|Tuesday, March 18, 2003
|Judge could end case quickly, bring it to trial or let it linger until 2006
Judge to rule on dismissing Burrow's case
|The federal judge said he will rule Thursday on a defense motion to dismiss the case.
By JAY CONLEY
THE ROANOKE TIMES
A federal judge said he will rule by Thursday whether to dismiss four fraud charges against Richard Burrow or grant federal prosecutors more time to decide whether to retry him.
If the case against the former president of the National D-Day Memorial Foundation remains active, Senior U.S. District Judge James Turk indicated Monday he could order a retrial to begin within 10 days of his ruling.
But neither John Lichtenstein, Burrow's defense attorney, nor Assistant U.S. Attorney Patrick Hogeboom say they could properly prepare for a retrial that quickly.
Monday's hearing took place in a federal courtroom before about 75 Burrow supporters. It was the result of weeks of legal wrangling by both sides over whether or not prosecutors are moving quickly enough to decide if they will retry Burrow.
Burrow stood trial in December on charges of mail, wire, bank and loan application fraud in connection with raising $6 million for the $25 million memorial in Bedford. On Dec. 16, at the end of his trial, Turk ruled there was no evidence Burrow had defrauded the foundation itself. The jury hung 7-5 in favor of acquittal on whether Burrow defrauded banks and the state of Virginia.
Turk declared a mistrial and prosecutors said they would review the case and decide whether to retry it in front of a different jury.
Lichtenstein argued in court Monday that the case should be dismissed because Hogeboom hadn't set a trial date within 70 days of the mistrial, a requirement under the federal Speedy Trial Act.
Hogeboom said Burrow waived his right to a speedy trial last summer when he asked for more time to prepare his defense case for his trial. That waiver covers the retrial as well, the prosecutor argued.
Hogeboom filed for a 90-day continuance of the case Feb. 14, but in court Monday he asked Turk to set a trial date within the next 180 days. He said that would give prosecutors time for a more extensive review of the case. He said the outcome of the review could be a decision not to go forward with a retrial.
Hogeboom told Turk that U.S. Attorney John Brownlee needs more time to make a decision.

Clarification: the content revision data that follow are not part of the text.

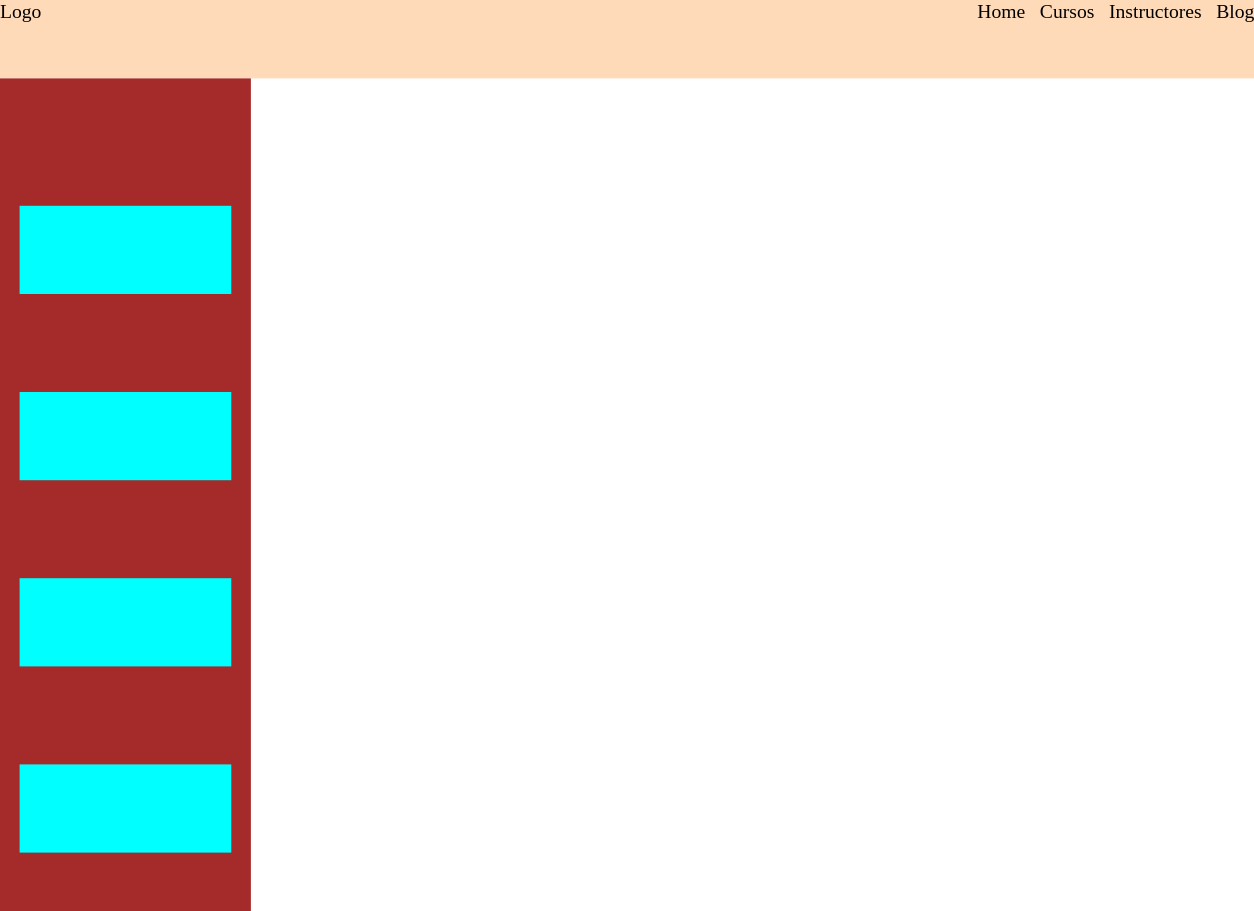
Repository: Daniel009980/daniel0099980
Page: desafiolayout1/index.html
These files come from the project's save history. The page is drawn as it stood at one moment and after the next save; the edit follows.
The browser window is 1280 px wide. The pictures show the whole page, at 98% of full size.

Above is the page before, as saved 2022-09-21 20:12:40.

After the next save:
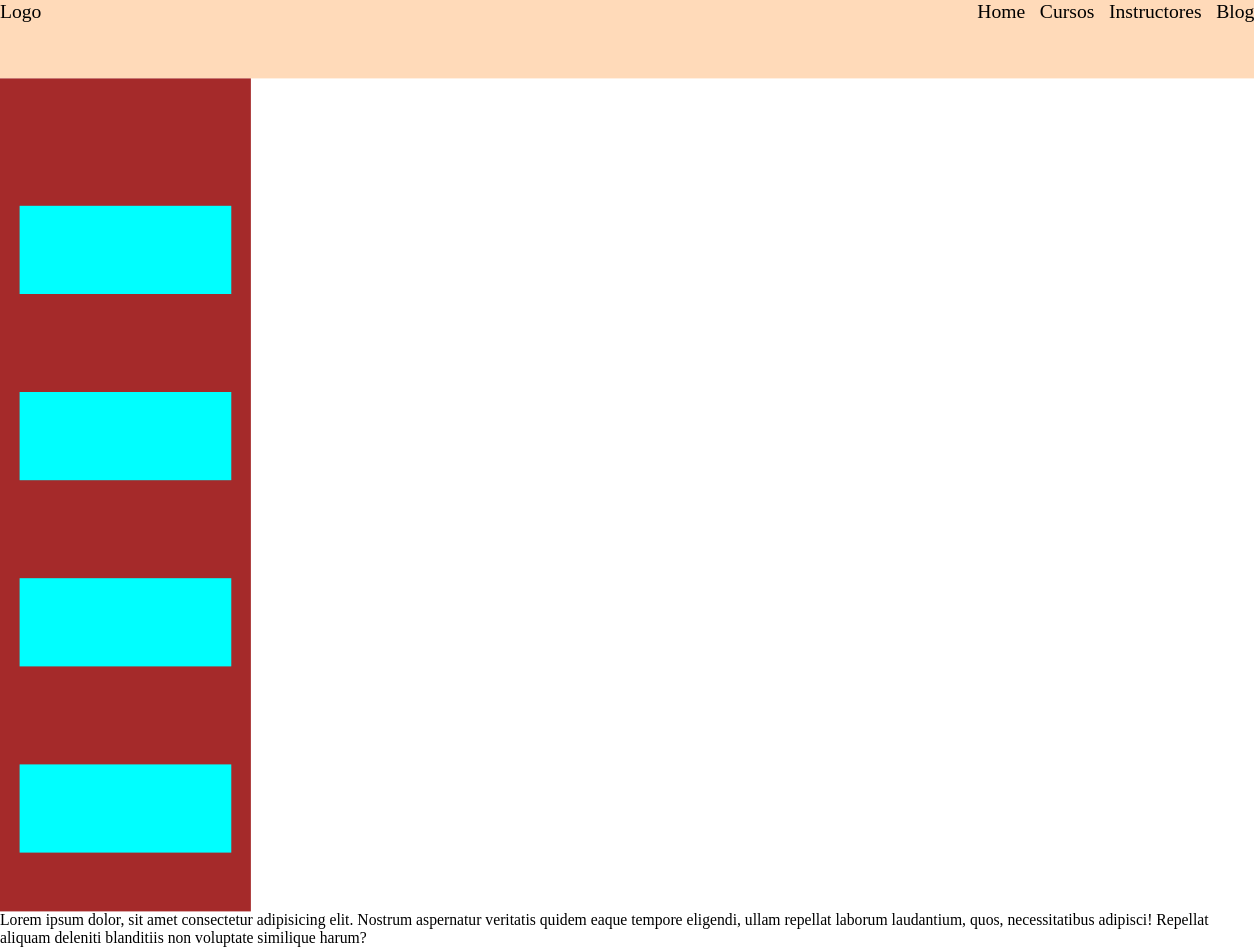
Saved 2 min 19 s later.
--- a/desafiolayout1/index.html
+++ b/desafiolayout1/index.html
@@ -25,5 +25,8 @@
         <li></li>
     </ul>
 </section>
+<section>
+    <p>Lorem ipsum dolor, sit amet consectetur adipisicing elit. Nostrum aspernatur veritatis quidem eaque tempore eligendi, ullam repellat laborum laudantium, quos, necessitatibus adipisci! Repellat aliquam deleniti blanditiis non voluptate similique harum?</p>
+</section>
 </body>
 </html>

Brownlee, a major in the U.S. Army Reserve , was called to active duty Jan. 21 and is stationed at Fort Eustis in Newport News. Brownlee said last week he has copies of some of the trial's transcripts with him and is reading them when he can.
One thing that worked in Burrow's favor during the December trial was that he didn't personally profit from any of his fund-raising activity. Some jurors said they voted to acquit for that reason.
Hogeboom told the judge Monday that part of their review concerns devising a way to present the case so that jurors understand that fraud could have occurred even though Burrow didn't gain any money from it.
It is unclear how Turk will rule, but he has a range of options to consider. They include dismissing the case completely, allowing Brownlee more time to decide, or ruling for an immediate retrial.
At one point, noting that Hogeboom's request for a continuance came 10 days before the speedy trial deadline, he asked Lichtenstein: "Are you going to be ready to go to trial in 10 days?"
"I don't think that would be fair," Lichtenstein said. "But we'll do whatever this court tells us to do."
Hogeboom isn't in favor of that either, but said he would go to trial if that was the judge's ruling.
Turk also asked questions about dismissing the case without prejudice.
While that sounds like a victory for Burrow, who has staunchly declared he is innocent of the charges, such a ruling could give Hogeboom exactly the extra time he has requested to review the merits of a retrial.
A dismissal of the charge without prejudice would give prosecutors until 2006 to re-indict Burrow on the same charges.
Dismissing the case with prejudice would mean prosecutors could not retry Burrow on the fraud charges.
JAY CONLEY can be reached
at 981-3114 or firstname.lastname@example.org.
Edited by You -- nancy chiffed
By Thursday, Senior U.S. Judge James Turk will decide the fate of Richard Burrow's legal battle on criminal charges. This is what the judge could do:
Dismiss all of the charges, without prejudice. Prosecutors could re-indict Burrow on the same charges through 2006.
Dismiss all of the charges, with prejudice. Prosecutors would not be able to re-indict Burrow on the same charges.
Allow prosecutors more time to review trial documents. Prosecutors could decide there is enough evidence to retry Burrow. Or they could decide there is insufficient evidence to go forward with another trial.
Set a trial date within 10 days in order to conform with the Speedy Trial Act. Prosecutors would have to set a date in federal court in Lynchburg or Roanoke using a jury pool of residents from Lynchburg.